From its 1926 inception until 1970, the west end of US 18 was at its junction with US 85 in Wyoming. There's never been much of a settlement there, but like many highway intersections in Wyoming, this one has a name: Mule Creek Junction. The interesting thing about this junction is that it has moved. South of Newcastle, the original US 85 ran to the east of modern US 85, and the original Mule Creek Jct. was about six miles east of today's junction. The photo below is looking east on US 18:

Grier, May 2007

Today's Niobrara County Road 9 was originally US 85 - the street signs still attest to that fact:

Grier, May 2007

If you go about a quarter-mile south of that intersection, you reach the now-abandoned roadbed that carried traffic on the original US 18. The photo below was taken from old US 85, looking east along old US 18:

Grier, May 2007

Tom walked along old US 18 for about a half-mile, and found several "artifacts", including an old Plymouth hubcap, an old tire tube, and remnants of a 1920s-era tire. The photo below was taken from the historic Y-junction, looking northwest:

Grier, May 2007

That's old US 85 heading off into the distance, towards Newcastle. At far right are two semis on modern US 18.

Today's US 85 south of Newcastle was opened to traffic around 1950. Because of this, it was necessary to extend US 18 west a few miles, so presumably that's also when the highway was changed to its current alignment. The photo below is from westbound US 18, at the "new" Mule Creek Jct:

me, Mar. 2004

That signage is at what was once the west end of US 18, although you can see the route is now co-signed further west via US 85. Below is the historic west beginning as seen from northbound US 85...

me, Mar. 2004

...and next is a view from the opposite direction:

me, Mar. 2004

After 1970, the designation was extended straight ahead from there along existing US routes down to Lusk, and then over to I-25. The photo below was looking west on US 18/US 20; just over the hillcrest is I-25's interchange 126:

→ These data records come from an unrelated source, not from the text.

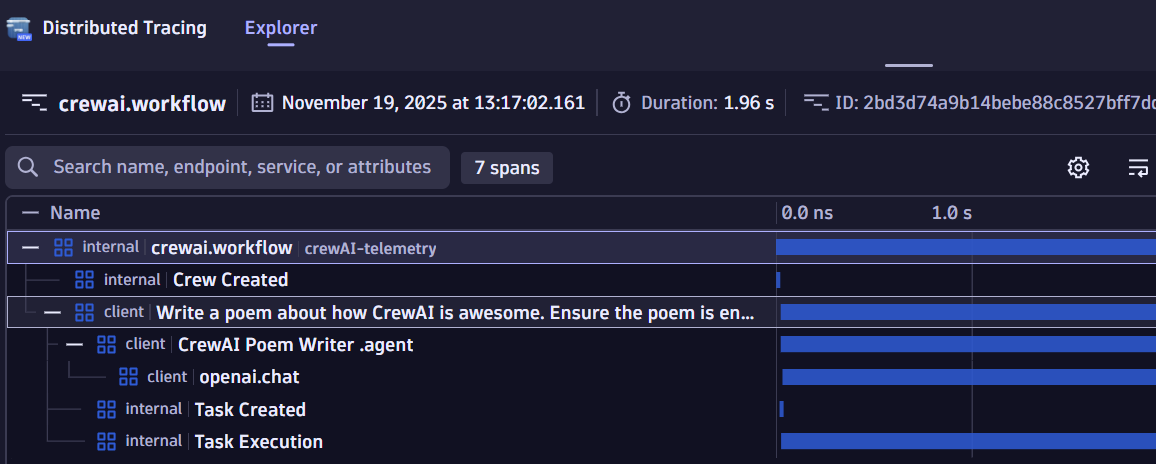
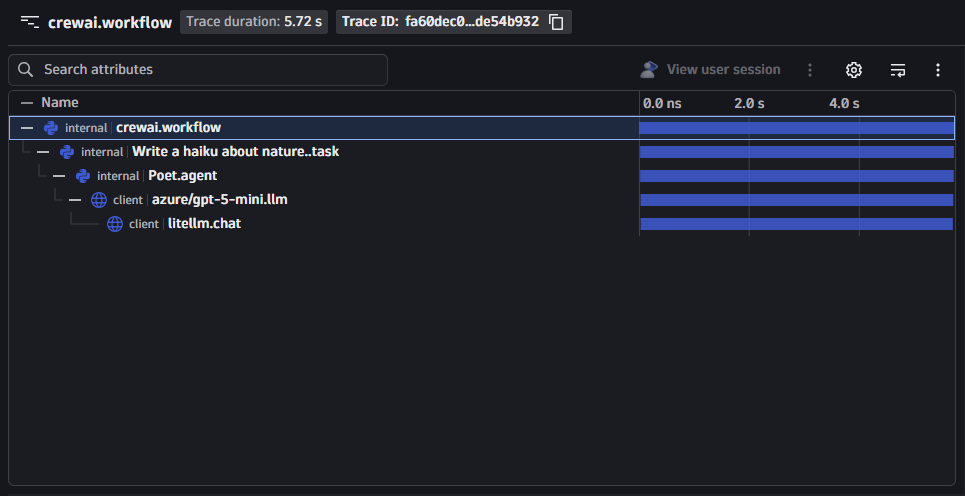
AI-76: Fix SDK delta: crewai (#248)
* adding temperature and conversation_id

* extract gen_ai.system_instructions from input messages in collector

* switch crewai e2e suite to collector test

* updates screenshots

diff --git a/crewai/opentelemetry/app.py b/crewai/opentelemetry/app.py
@@ -1,11 +1,13 @@
 import asyncio
 import os
+import uuid
 
 os.environ["TRACELOOP_TELEMETRY"] = "false"
 os.environ.setdefault("OTEL_SERVICE_NAME", "crewai")
 os.environ.setdefault("OTEL_EXPORTER_OTLP_METRICS_TEMPORALITY_PREFERENCE", "delta")
 
 from traceloop.sdk import Traceloop
+from traceloop.sdk.tracing.tracing import set_conversation_id
 
 # Export target. `make run-collector` sets OTEL_ENDPOINT to a local OTel
 # Collector, which derives the GenAI agent and workflow duration metrics from the
@@ -49,8 +51,11 @@ async def haiku() -> str:
         base_url=os.getenv("AZURE_OPENAI_ENDPOINT"),
         api_key=os.getenv("AZURE_OPENAI_API_KEY"),
         api_version=os.getenv("OPENAI_API_VERSION", "2024-07-01-preview"),
+        temperature=0.7,
         is_litellm=True,
     )
+
+    set_conversation_id(str(uuid.uuid4()))
 
     def _call() -> str:
         poet = Agent(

me, Aug. 1999

I thought this sign was posted a bit prematurely, and by the next time I was there it appears the sign had been replaced and also moved closer to the actual terminus:

me, Mar. 2004

In the distance you can see the interchange; below is a closer view:

me, Mar. 2004

US 18 ends there, but US 20 continues west via I-25. (you can see how meticulously Wyoming co-signs its US routes that are concurrent with interstates). Below is the beginning of US 18 as seen from northbound I-25...

me, Mar. 2004

...and below is the first eastbound sign assembly:

me, Mar. 2004